In summary, we have investigated chaotic behavior (LFF regime) of a semiconductor laser subjected to PCF and COF in a long cavity with moderate to strong feedback strength. We have shown that the bandwidth of a system with optical feedback can be improved by using PCF instead of COF. We have attributed this bandwidth improvement mainly to the high-frequency dynamics that take place before dropouts. Finally, we have clarified the occurrence of pulsing at harmonic frequencies of the external-cavity frequency in PCF, in agreement with recent theoretical analysis of LFF in PCF15.
As evidenced here and besides its fundamental interest, the physics underlying phase-conjugate feedback dynamics yields higher frequency chaotic dynamics than the one achieved with the traditional optical feedback configuration. Still, the present experiment does not aim at setting a new record on optical chaos bandwdith. Optical chaos extending up to 26,5 GHz bandwidth has for example be achieved by injecting the chaos light from a DFB laser with conventional feedback into a fiber ring resonator10. The bandwidth is however not related to the physics of the laser diode with feedback but to the tuning of the ring resonator. It is also known that schemes using optical injection can further extend the chaos bandwidth up to 20 GHz9 and even further (32,3 GHz) using dual wavelength injection11. Injection schemes require however a careful matching of the coupled laser multiple parameters. These and similar bandwidth enhancement techniques28,29 can also be applied to further optimize the chaos bandwidth achieved here with phase-conjugate feedback.

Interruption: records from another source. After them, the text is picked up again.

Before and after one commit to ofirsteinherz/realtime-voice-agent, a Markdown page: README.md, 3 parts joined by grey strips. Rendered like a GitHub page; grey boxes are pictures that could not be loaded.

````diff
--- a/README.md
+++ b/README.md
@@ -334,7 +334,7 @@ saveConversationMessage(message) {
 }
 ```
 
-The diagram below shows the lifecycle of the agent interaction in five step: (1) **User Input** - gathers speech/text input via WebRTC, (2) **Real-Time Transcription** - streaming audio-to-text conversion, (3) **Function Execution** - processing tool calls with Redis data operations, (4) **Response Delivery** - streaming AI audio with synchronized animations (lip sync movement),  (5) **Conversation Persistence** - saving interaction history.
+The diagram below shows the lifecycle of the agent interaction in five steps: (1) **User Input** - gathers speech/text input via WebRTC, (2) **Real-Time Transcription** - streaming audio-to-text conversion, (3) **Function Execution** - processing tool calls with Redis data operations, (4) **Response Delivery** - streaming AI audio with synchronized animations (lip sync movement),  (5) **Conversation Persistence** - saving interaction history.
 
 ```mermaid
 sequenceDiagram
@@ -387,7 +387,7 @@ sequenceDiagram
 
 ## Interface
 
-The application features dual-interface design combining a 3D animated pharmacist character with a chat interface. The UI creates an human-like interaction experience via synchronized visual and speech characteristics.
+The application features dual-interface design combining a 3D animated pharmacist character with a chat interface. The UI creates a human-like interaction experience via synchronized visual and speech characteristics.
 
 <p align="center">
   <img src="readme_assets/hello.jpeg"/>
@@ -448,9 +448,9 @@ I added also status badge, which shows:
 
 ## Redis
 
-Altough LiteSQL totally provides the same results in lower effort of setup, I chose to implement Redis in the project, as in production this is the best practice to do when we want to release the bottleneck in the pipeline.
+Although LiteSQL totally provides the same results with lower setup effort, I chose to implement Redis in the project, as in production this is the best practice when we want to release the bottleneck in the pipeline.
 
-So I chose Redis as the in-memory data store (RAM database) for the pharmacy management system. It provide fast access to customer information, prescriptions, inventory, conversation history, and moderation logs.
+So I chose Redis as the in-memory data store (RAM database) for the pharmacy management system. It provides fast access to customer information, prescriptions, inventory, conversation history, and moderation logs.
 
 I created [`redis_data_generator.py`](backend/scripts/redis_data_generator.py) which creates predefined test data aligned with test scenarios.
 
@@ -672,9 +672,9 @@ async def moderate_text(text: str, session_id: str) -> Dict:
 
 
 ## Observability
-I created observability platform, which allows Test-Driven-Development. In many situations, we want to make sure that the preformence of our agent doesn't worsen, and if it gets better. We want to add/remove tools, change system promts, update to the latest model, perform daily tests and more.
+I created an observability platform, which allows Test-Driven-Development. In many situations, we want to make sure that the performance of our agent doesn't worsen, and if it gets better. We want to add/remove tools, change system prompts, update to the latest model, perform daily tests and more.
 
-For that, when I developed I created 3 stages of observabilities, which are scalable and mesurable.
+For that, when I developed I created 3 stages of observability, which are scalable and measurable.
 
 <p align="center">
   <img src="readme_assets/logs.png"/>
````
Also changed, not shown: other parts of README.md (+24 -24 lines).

Additionally, we have shown here that the improvement of bandwidth lies in the self-pulsing nature of the ECMs in PCF. And since adjusting the external-cavity length and the reflectivity have an impact on the frequencies of the ECMs16,17,18, one reasonably expects that obtaining a larger range of reflectivities could also improve the bandwidth of our system. Other configurations for the phase-conjugate mirror exist, using total internal reflection in the crystal19, and could lead to higher values of the reflectivity.
Finally, although the main focus here is on the fundamental properties of phase-conjugate feedback dynamics, we believe this work motivates research in other directions. Since sequences of chaotic high-frequency pulses at harmonic frequencies appear in the recorded chaotic time-trace - due to onset of the destabilized ECMs of the PCF laser system- it would be interesting to check if this property reflects itself into the spectrum of the Lyapunov exponents and the resulting entropy growth for random number generation4,5. Of particular interest is to check whether phase-conjugate feedback would improve the entropy growth rate when compared with conventional optical feedback, besides its impact on the chaos bandwidth.
How to cite this article: Mercier, E. et al. High-frequency chaotic dynamics enabled by optical phase-conjugation. Sci. Rep. 6, 18988; doi: 10.1038/srep18988 (2016).
The authors acknowledge support from Conseil Régional de Lorraine, BELSPO (Belgium) through Grant No. IAP P7/35, ANR-TINO Project No. ANR-12-JS03-005, FEDER through the projects PHOTON and APOLLO.